WORK TASK:
The entries are to be written out word for word, with their images left out.
---- LISTED RECORDS
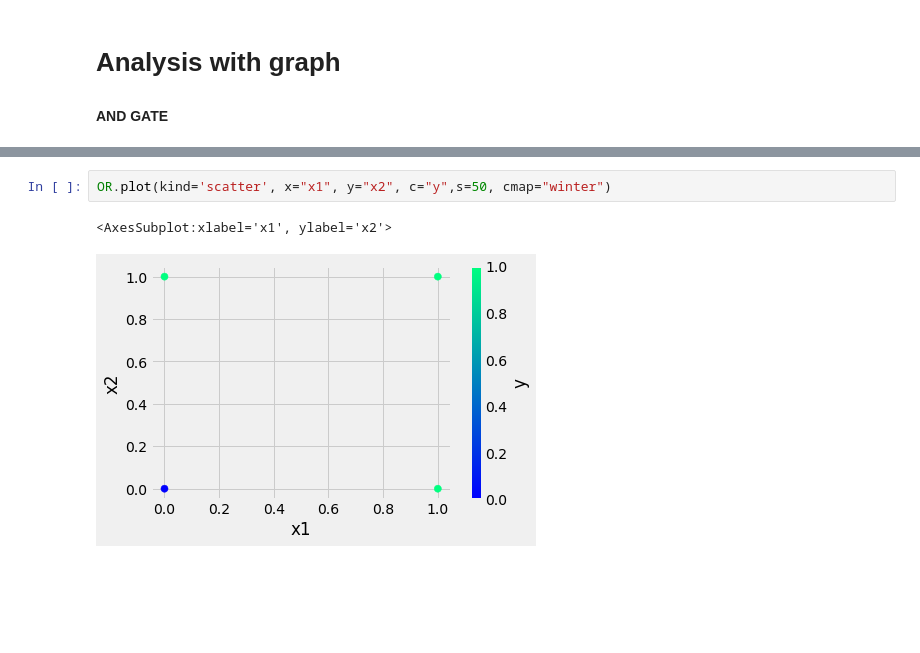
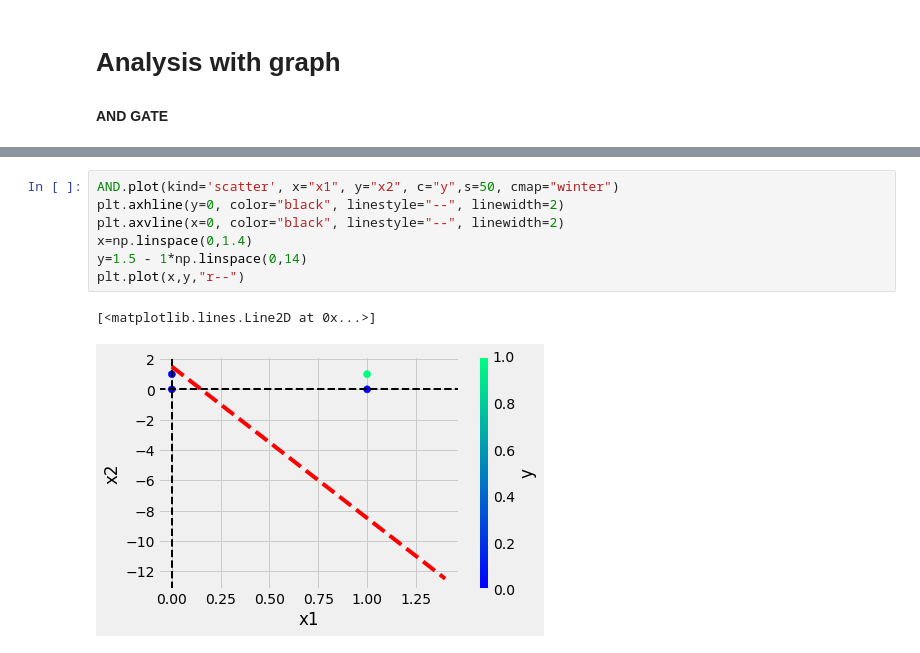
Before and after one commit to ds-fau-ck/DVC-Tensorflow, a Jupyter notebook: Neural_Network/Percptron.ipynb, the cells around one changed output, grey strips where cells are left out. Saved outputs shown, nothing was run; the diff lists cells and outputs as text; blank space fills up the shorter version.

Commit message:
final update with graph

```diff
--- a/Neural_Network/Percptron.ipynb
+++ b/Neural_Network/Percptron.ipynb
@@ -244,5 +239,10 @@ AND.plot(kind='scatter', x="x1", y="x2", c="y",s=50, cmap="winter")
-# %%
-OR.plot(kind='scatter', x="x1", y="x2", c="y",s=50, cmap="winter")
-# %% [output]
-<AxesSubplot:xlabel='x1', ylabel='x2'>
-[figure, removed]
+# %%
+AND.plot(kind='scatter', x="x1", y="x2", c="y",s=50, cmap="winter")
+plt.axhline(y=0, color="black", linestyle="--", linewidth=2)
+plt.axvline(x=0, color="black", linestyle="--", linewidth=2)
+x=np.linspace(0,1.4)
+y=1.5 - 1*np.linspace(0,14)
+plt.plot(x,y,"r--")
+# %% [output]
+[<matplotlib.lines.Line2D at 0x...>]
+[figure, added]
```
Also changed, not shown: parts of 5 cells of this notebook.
--------
PROBLEM SOLUTION:
Before and after one commit to ds-fau-ck/DVC-Tensorflow, a Jupyter notebook: Neural_Network/Percptron.ipynb, the cells around one changed output, grey strips where cells are left out. Saved outputs shown, nothing was run; the diff lists cells and outputs as text; blank space fills up the shorter version.

Commit message:
final update with graph

```diff
--- a/Neural_Network/Percptron.ipynb
+++ b/Neural_Network/Percptron.ipynb
@@ -244,5 +239,10 @@ AND.plot(kind='scatter', x="x1", y="x2", c="y",s=50, cmap="winter")
-# %%
-OR.plot(kind='scatter', x="x1", y="x2", c="y",s=50, cmap="winter")
-# %% [output]
-<AxesSubplot:xlabel='x1', ylabel='x2'>
-[figure, removed]
+# %%
+AND.plot(kind='scatter', x="x1", y="x2", c="y",s=50, cmap="winter")
+plt.axhline(y=0, color="black", linestyle="--", linewidth=2)
+plt.axvline(x=0, color="black", linestyle="--", linewidth=2)
+x=np.linspace(0,1.4)
+y=1.5 - 1*np.linspace(0,14)
+plt.plot(x,y,"r--")
+# %% [output]
+[<matplotlib.lines.Line2D at 0x...>]
+[figure, added]
```
Also changed, not shown: parts of 5 cells of this notebook.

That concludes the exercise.